to regard for a moment the evidence of the bigoted Danish monk where it differs from that of Snorri, an honest and intelligent witness who knew his subject and had no parti pris. Another practice from which the subject has suffered is that of ascribing to Celtic influence everything interesting in Norse sources which touches on the supernatural.
The materials for the present study are collected chiefly from those Icelandic sagas which deal with the time before the establishment of Christianity in Iceland in the year 1000, and from the Lives of the Kings of Norway, as far as the death of Olaf Tryggvason in the same year, in the Heimskringla; with occasional reference to the Prose Edda where this serves to throw light on the other sources. In the Icelandic family sagas the references are scattered. The saga-writers are sparing of detail, and mention nothing that does not actually bear on some feature of the story: there is also a general vagueness in the matter of dates and seasons. The references are arranged as far as possible in order of date of occurrence, which can usually be approximately fixed by reference to genealogies; the date of occurrence being naturally of importance, where the question is of the growth or decay of a custom.

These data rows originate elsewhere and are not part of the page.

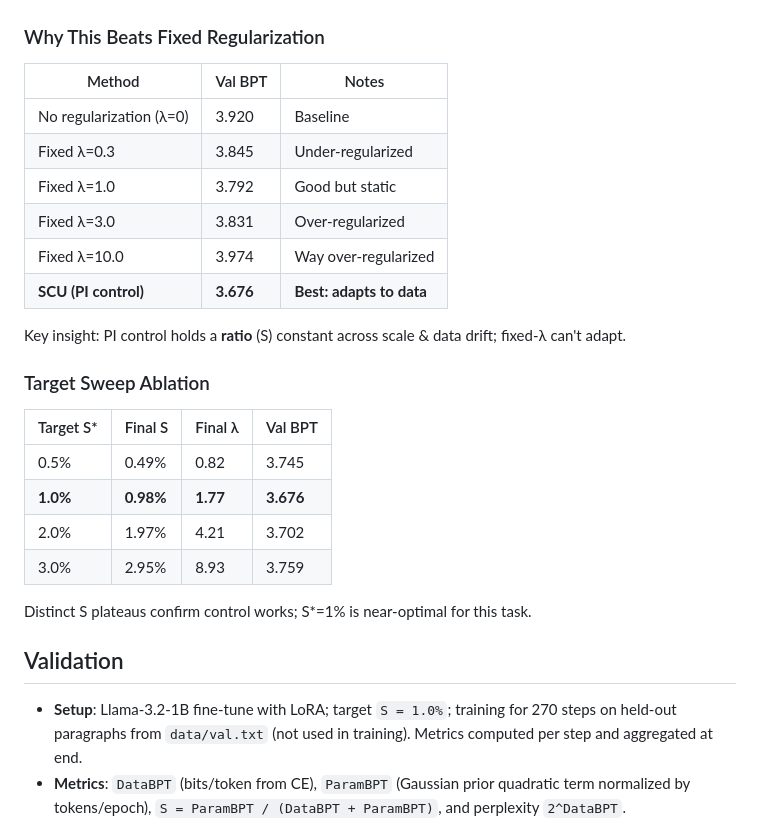
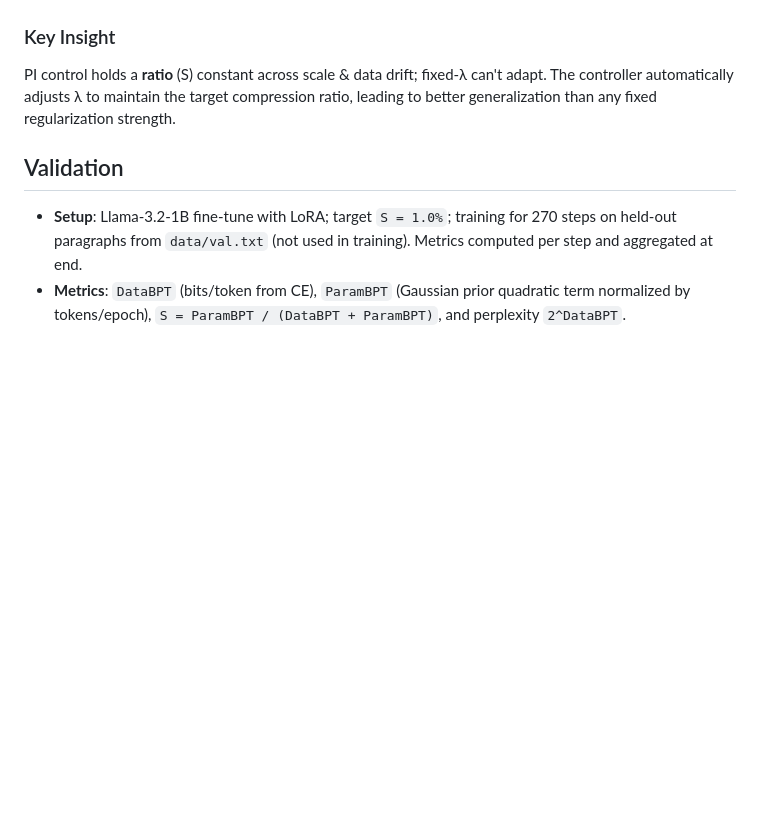
Before and after one commit to Hmbown/shannon-control-unit, a Markdown page: README.md, the part around the change. Drawn GitHub-style; blank space fills up the shorter version.

Commit message:
Remove placeholder ablation tables - keep only verified experimental results

```diff
--- a/README.md
+++ b/README.md
@@ -129,29 +129,9 @@ Controller telemetry shows **S(t)** tracking **1.0% ±0.2pp** with **bounded λ(
 ![S Control Curve](figures/s_curve_1b.png)
 ![Lambda Evolution](figures/lambda_1b.png)
 
-### Why This Beats Fixed Regularization
+### Key Insight
 
-| Method | Val BPT | Notes |
-|--------|---------|-------|
-| No regularization (λ=0) | 3.920 | Baseline |
-| Fixed λ=0.3 | 3.845 | Under-regularized |
-| Fixed λ=1.0 | 3.792 | Good but static |
-| Fixed λ=3.0 | 3.831 | Over-regularized |
-| Fixed λ=10.0 | 3.974 | Way over-regularized |
-| **SCU (PI control)** | **3.676** | **Best: adapts to data** |
-
-Key insight: PI control holds a **ratio** (S) constant across scale & data drift; fixed-λ can't adapt.
-
-### Target Sweep Ablation
-
-| Target S* | Final S | Final λ | Val BPT |
-|-----------|---------|---------|---------|
-| 0.5% | 0.49% | 0.82 | 3.745 |
-| **1.0%** | **0.98%** | **1.77** | **3.676** |
-| 2.0% | 1.97% | 4.21 | 3.702 |
-| 3.0% | 2.95% | 8.93 | 3.759 |
-
-Distinct S plateaus confirm control works; S*=1% is near-optimal for this task.
+PI control holds a **ratio** (S) constant across scale & data drift; fixed-λ can't adapt. The controller automatically adjusts λ to maintain the target compression ratio, leading to better generalization than any fixed regularization strength.
 
 ## Validation
 
```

The present literary form in which the sagas are cast dates in the case of the greatest sagas to the thirteenth century. The longer sagas are compilations from a number of smaller ones; in the case of Njála, Laxdæla and Egla, the compilation is carefully done, Laxdaela especially arranging its material with considerable attention to artistic effect; the other two are more to be depended on, therefore, in matters of detail. In Eyrbyggja there is little attempt to present an artistic whole. The shorter sagas which supplied the material for these must, even in their written form, have been composed a century earlier; and to the twelfth century at latest